As its title of the suggests, this course involves an analysis of knowledge – it’s nature, development, discovery, acquisition, manipulation and retention. This analysis will inevitably touch upon many disciplines such as history, philosophy, ethics, religion, psychology, language, logic, mathematics and science, but will not focus on any of these disciplines outside the context of knowledge. For example, rather than study the causes and results of a particular event in history in order to understand the event itself, we might ask such questions as, “How have such events influenced the course of history? Why is the study of such events important? Can we truly comprehend the nature of any event?” The TOK course thus challenges the students to question themselves and the world in which we live, and to question critically the basis of any dogma.
This class meets every other day and is a requirement for any student wishing to complete the full IB Diploma. While there is no final externally assessed examination in this subject, students will be required to submit a comprehensively researched essay to the IB for external assessment. There is also an oral presentation by students in the 12th Grade year that further contributes to the IB Diploma. In addition, students will be assessed internally through written assignments, projects and other activities which will make up the quarter and semester grades.
The Extended Essay (EE), a 4000-word research paper in any IB subject, is another core requirement of Full Diploma Candidates. This essay is externally assessed, but managed through the TOK classes. Students will begin writing the EE in the second semester of the 11th Grade year, and complete it in the first semester of the 12th Grade Year. Grades associated with progress at various stages of the EE writing process will be awarded as part of the TOK class grade.

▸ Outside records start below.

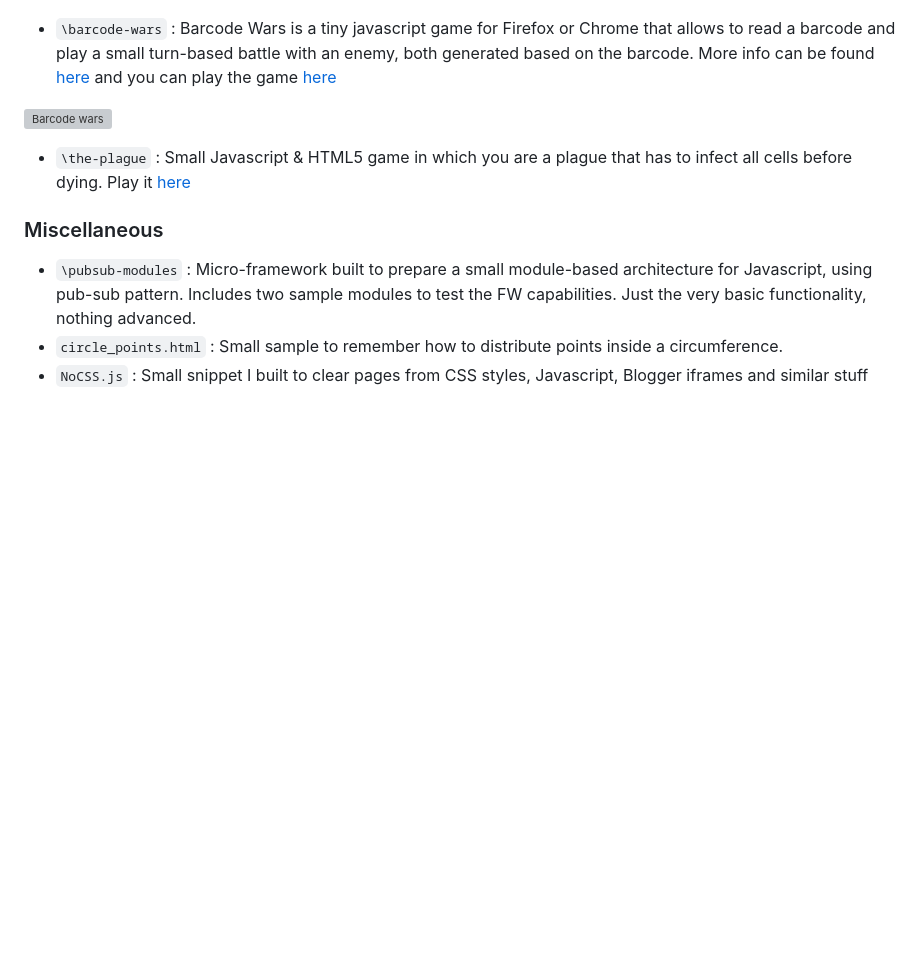
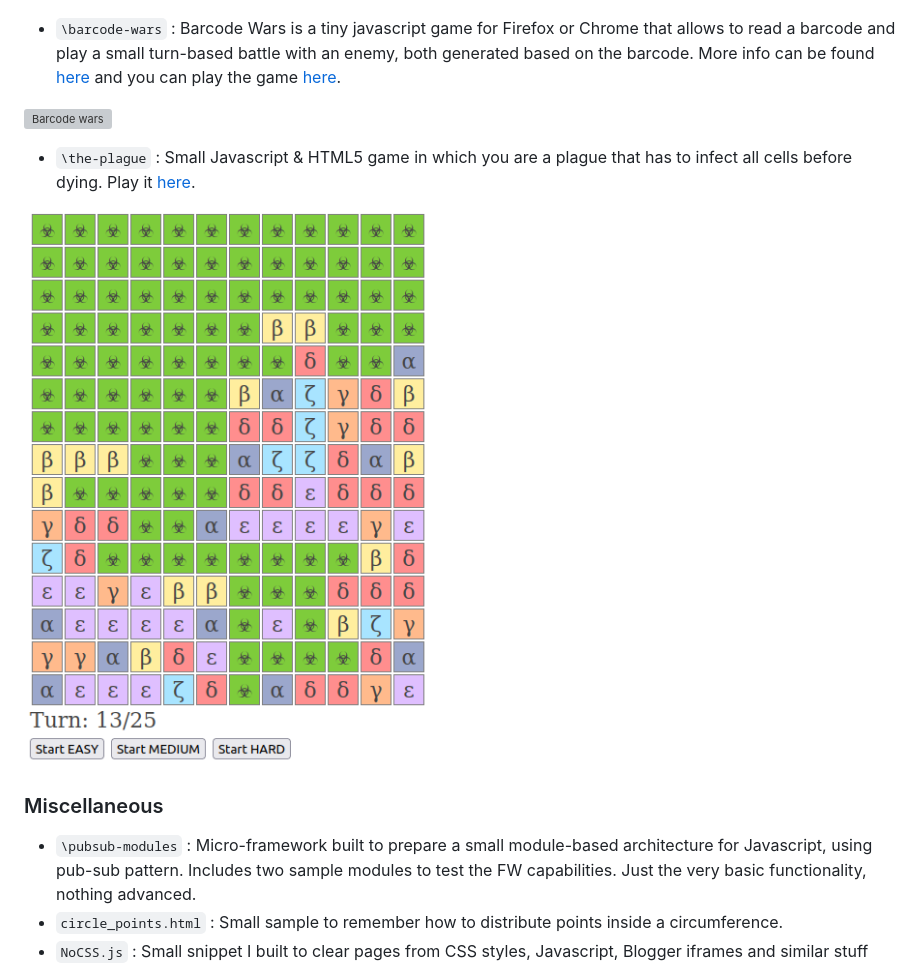
Before and after one commit to Kartones/JSAssorted, a Markdown page: README.md, the part around the change printed below. GitHub-like rendering; pictures changed too: doc/the_plague.png (added); blank space fills up the shorter version; grey boxes are pictures that could not be loaded.

Commit message:
pacman win condition + screencapture of older game

```diff
--- a/README.md
+++ b/README.md
@@ -16,11 +16,13 @@ Usually, simply open `index.html` with a web browser
 
 ![Pac-Man](doc/pac-man.png)
 
-* `\barcode-wars` : Barcode Wars is a tiny javascript game for Firefox or Chrome that allows to read a barcode and play a small turn-based battle with an enemy, both generated based on the barcode. More info can be found [here](https://blog.kartones.net/post/barcode-wars-small-javascript-game/)  and you can play the game [here](https://kartones.net/demos/017/)
+* `\barcode-wars` : Barcode Wars is a tiny javascript game for Firefox or Chrome that allows to read a barcode and play a small turn-based battle with an enemy, both generated based on the barcode. More info can be found [here](https://blog.kartones.net/post/barcode-wars-small-javascript-game/)  and you can play the game [here](https://kartones.net/demos/017/).
 
 ![Barcode wars](https://images.kartones.net/posts/kartonesblog/barcode_wars.webp)
 
-* `\the-plague` : Small Javascript & HTML5 game in which you are a plague that has to infect all cells before dying. Play it [here](https://kartones.net/demos/018/)
+* `\the-plague` : Small Javascript & HTML5 game in which you are a plague that has to infect all cells before dying. Play it [here](https://kartones.net/demos/018/).
+
+![The plague](doc/the_plague.png)
 
 ### Miscellaneous
 
```
Also changed, not shown: other parts of README.md (+1 -1 lines), 2 other files.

Students will be able to:
-Demonstrate an understanding of the strengths and limitations of various ‘Ways of Knowing’ and the methods used in the different ‘Areas of Knowledge’

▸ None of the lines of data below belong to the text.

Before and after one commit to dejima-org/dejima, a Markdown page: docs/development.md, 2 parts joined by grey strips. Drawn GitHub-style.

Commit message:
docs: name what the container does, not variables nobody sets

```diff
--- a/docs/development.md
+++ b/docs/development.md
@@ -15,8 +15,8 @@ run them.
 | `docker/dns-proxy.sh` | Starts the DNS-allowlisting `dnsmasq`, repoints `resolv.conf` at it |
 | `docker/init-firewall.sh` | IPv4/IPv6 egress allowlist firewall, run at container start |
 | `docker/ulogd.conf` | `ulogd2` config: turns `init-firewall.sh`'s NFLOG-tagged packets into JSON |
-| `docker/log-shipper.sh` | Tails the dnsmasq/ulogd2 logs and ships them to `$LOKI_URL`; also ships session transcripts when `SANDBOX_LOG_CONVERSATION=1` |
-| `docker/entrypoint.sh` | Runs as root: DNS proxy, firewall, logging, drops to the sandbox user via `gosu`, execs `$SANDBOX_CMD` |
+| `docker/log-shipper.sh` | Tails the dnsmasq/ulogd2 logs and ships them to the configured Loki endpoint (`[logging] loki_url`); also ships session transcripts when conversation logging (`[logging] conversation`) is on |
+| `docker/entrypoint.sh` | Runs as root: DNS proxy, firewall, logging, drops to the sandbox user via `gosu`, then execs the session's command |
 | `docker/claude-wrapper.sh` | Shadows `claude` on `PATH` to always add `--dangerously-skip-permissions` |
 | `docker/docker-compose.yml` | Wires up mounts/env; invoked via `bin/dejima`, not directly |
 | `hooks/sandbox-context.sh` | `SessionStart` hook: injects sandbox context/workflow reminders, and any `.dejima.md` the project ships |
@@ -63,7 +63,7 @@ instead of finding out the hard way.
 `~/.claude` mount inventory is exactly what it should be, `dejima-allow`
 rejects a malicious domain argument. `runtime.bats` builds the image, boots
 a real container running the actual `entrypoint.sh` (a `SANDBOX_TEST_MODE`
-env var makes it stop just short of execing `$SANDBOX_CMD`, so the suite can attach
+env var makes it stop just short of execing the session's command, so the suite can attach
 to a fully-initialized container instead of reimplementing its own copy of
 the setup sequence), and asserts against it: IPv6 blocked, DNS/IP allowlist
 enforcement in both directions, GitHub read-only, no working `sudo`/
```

-Make interdisciplinary connections
-Understand aspects of how knowledge works in the world
-Understand the strengths and limitations of individual and cultural perspectives and recognize bias
-Develop an appreciation for rigor and discipline required in formulating knowledge claims
-Appreciate the importance of intellectual honesty
-Express one’s ideas clearly in both oral and written form
-Demonstrate an understanding of how knowledge works in the world
Resources and Materials
While no single textbook is relied upon exclusively, various texts are used in this course, including but not limited to:
van de Lagemaat, Richard. Theory of Knowledge for the IB Diploma. Cambridge. CUP, 2005.
Davies, Martin and Sievers, Kenneth. The Nature of Knowing. Victoria. IBID Press, 2006.
Dombrowski, Eileen, et al. Theory of Knowledge Course Companion. Oxford. OUP, 2013
In addition, film clips articles from numerous sources are utilized.
Assessment and Grading
The most important criteria for success in TOK are participation and keeping up with the readings. Students should actively engage in class discussion and should be willing to share their points of view with the class. For this reason, a significant portion of the grade in TOK comes from class participation.
In addition, students will be assessed on essay writing, shorter pieces of writing, periodic quizzes (which will determine the level of assimilation material), presentations and project work.
The most significant assessments will be the IB TOK Essay and the IB TOK Presentation which are completed in the 12th Grade. The assessment criteria for these are set by the IBO and are distributed to students before they begin these tasks.